(Before-and-after change records)
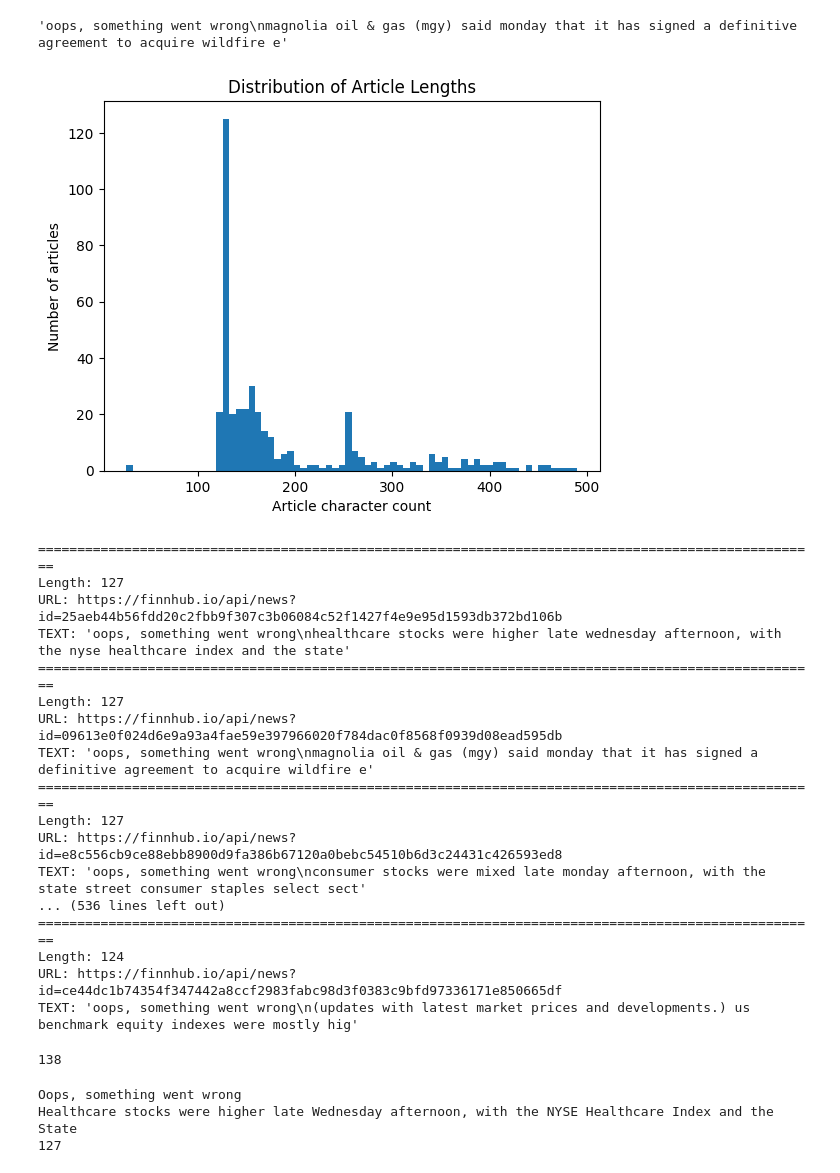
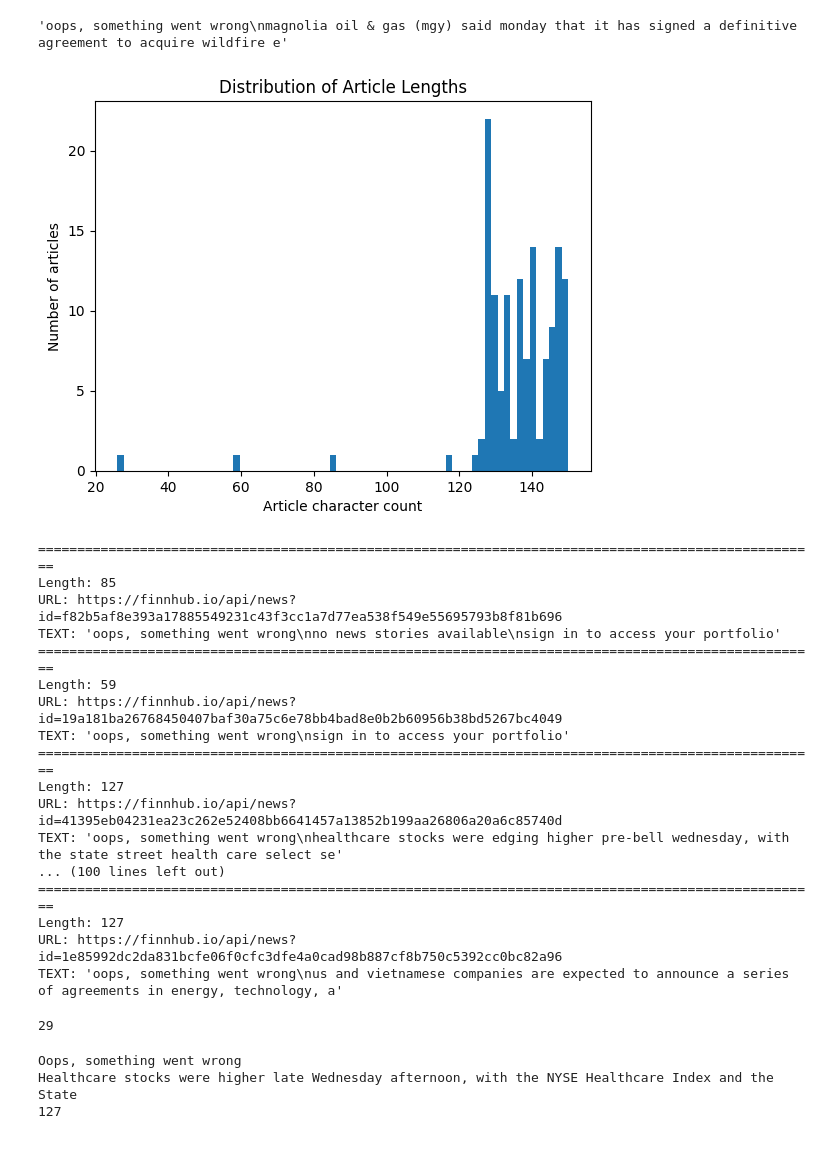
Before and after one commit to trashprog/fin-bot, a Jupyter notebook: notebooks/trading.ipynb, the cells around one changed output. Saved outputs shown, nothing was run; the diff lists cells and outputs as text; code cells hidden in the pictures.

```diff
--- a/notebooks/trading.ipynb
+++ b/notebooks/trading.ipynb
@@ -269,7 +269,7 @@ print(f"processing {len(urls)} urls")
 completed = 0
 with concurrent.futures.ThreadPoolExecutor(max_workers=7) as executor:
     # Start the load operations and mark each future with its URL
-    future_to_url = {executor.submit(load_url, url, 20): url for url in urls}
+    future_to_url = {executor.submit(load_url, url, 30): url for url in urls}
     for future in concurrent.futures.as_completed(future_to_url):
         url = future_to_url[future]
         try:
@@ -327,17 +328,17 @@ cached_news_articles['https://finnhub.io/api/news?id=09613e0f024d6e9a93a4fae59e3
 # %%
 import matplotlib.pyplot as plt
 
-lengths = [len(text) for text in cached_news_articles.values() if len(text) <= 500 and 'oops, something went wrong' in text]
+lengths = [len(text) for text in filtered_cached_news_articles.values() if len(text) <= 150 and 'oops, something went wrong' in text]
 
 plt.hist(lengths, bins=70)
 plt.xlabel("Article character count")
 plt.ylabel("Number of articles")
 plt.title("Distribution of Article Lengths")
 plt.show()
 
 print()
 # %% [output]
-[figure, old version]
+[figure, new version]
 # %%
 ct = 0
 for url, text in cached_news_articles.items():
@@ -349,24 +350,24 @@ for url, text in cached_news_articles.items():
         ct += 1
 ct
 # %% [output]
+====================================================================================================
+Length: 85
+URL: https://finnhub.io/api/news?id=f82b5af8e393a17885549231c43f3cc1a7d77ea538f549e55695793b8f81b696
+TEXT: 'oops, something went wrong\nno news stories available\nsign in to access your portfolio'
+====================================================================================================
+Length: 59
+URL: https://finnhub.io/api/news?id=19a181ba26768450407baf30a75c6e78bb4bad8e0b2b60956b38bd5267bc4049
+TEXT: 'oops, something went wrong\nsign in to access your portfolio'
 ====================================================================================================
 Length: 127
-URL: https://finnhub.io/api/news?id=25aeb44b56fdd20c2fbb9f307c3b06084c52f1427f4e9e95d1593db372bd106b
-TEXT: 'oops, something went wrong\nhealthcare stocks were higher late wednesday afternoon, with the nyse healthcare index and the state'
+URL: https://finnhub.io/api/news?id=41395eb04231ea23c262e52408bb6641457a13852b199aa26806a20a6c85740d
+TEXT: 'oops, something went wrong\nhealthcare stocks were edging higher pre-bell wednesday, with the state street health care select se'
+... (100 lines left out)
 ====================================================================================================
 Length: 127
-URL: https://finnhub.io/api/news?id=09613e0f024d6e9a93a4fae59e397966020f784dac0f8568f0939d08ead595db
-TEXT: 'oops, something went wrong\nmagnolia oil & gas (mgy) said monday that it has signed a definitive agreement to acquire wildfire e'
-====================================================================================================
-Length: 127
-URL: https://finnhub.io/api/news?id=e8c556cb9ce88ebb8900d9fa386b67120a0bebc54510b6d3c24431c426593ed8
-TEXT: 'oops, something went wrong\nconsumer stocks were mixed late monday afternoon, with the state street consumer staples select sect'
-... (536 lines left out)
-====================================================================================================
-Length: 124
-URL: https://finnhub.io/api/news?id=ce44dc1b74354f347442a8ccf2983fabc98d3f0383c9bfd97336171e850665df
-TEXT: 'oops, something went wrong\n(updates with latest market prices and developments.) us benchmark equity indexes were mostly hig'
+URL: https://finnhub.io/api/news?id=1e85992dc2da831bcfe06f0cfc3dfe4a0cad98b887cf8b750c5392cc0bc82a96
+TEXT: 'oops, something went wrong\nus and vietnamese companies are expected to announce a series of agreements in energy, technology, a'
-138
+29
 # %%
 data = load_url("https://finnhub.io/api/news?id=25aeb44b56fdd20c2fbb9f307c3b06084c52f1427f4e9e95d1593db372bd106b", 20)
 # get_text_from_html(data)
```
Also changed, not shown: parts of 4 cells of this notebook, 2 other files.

*YOUR OBJECTIVE:*
Images are to be skipped, and each line above is to be returned exactly.

*WRITTEN SOLUTION:*
Before and after one commit to trashprog/fin-bot, a Jupyter notebook: notebooks/trading.ipynb, the cells around one changed output. Saved outputs shown, nothing was run; the diff lists cells and outputs as text; code cells hidden in the pictures.

```diff
--- a/notebooks/trading.ipynb
+++ b/notebooks/trading.ipynb
@@ -269,7 +269,7 @@ print(f"processing {len(urls)} urls")
 completed = 0
 with concurrent.futures.ThreadPoolExecutor(max_workers=7) as executor:
     # Start the load operations and mark each future with its URL
-    future_to_url = {executor.submit(load_url, url, 20): url for url in urls}
+    future_to_url = {executor.submit(load_url, url, 30): url for url in urls}
     for future in concurrent.futures.as_completed(future_to_url):
         url = future_to_url[future]
         try:
@@ -327,17 +328,17 @@ cached_news_articles['https://finnhub.io/api/news?id=09613e0f024d6e9a93a4fae59e3
 # %%
 import matplotlib.pyplot as plt
 
-lengths = [len(text) for text in cached_news_articles.values() if len(text) <= 500 and 'oops, something went wrong' in text]
+lengths = [len(text) for text in filtered_cached_news_articles.values() if len(text) <= 150 and 'oops, something went wrong' in text]
 
 plt.hist(lengths, bins=70)
 plt.xlabel("Article character count")
 plt.ylabel("Number of articles")
 plt.title("Distribution of Article Lengths")
 plt.show()
 
 print()
 # %% [output]
-[figure, old version]
+[figure, new version]
 # %%
 ct = 0
 for url, text in cached_news_articles.items():
@@ -349,24 +350,24 @@ for url, text in cached_news_articles.items():
         ct += 1
 ct
 # %% [output]
+====================================================================================================
+Length: 85
+URL: https://finnhub.io/api/news?id=f82b5af8e393a17885549231c43f3cc1a7d77ea538f549e55695793b8f81b696
+TEXT: 'oops, something went wrong\nno news stories available\nsign in to access your portfolio'
+====================================================================================================
+Length: 59
+URL: https://finnhub.io/api/news?id=19a181ba26768450407baf30a75c6e78bb4bad8e0b2b60956b38bd5267bc4049
+TEXT: 'oops, something went wrong\nsign in to access your portfolio'
 ====================================================================================================
 Length: 127
-URL: https://finnhub.io/api/news?id=25aeb44b56fdd20c2fbb9f307c3b06084c52f1427f4e9e95d1593db372bd106b
-TEXT: 'oops, something went wrong\nhealthcare stocks were higher late wednesday afternoon, with the nyse healthcare index and the state'
+URL: https://finnhub.io/api/news?id=41395eb04231ea23c262e52408bb6641457a13852b199aa26806a20a6c85740d
+TEXT: 'oops, something went wrong\nhealthcare stocks were edging higher pre-bell wednesday, with the state street health care select se'
+... (100 lines left out)
 ====================================================================================================
 Length: 127
-URL: https://finnhub.io/api/news?id=09613e0f024d6e9a93a4fae59e397966020f784dac0f8568f0939d08ead595db
-TEXT: 'oops, something went wrong\nmagnolia oil & gas (mgy) said monday that it has signed a definitive agreement to acquire wildfire e'
-====================================================================================================
-Length: 127
-URL: https://finnhub.io/api/news?id=e8c556cb9ce88ebb8900d9fa386b67120a0bebc54510b6d3c24431c426593ed8
-TEXT: 'oops, something went wrong\nconsumer stocks were mixed late monday afternoon, with the state street consumer staples select sect'
-... (536 lines left out)
-====================================================================================================
-Length: 124
-URL: https://finnhub.io/api/news?id=ce44dc1b74354f347442a8ccf2983fabc98d3f0383c9bfd97336171e850665df
-TEXT: 'oops, something went wrong\n(updates with latest market prices and developments.) us benchmark equity indexes were mostly hig'
+URL: https://finnhub.io/api/news?id=1e85992dc2da831bcfe06f0cfc3dfe4a0cad98b887cf8b750c5392cc0bc82a96
+TEXT: 'oops, something went wrong\nus and vietnamese companies are expected to announce a series of agreements in energy, technology, a'
-138
+29
 # %%
 data = load_url("https://finnhub.io/api/news?id=25aeb44b56fdd20c2fbb9f307c3b06084c52f1427f4e9e95d1593db372bd106b", 20)
 # get_text_from_html(data)
```
Also changed, not shown: parts of 4 cells of this notebook, 2 other files.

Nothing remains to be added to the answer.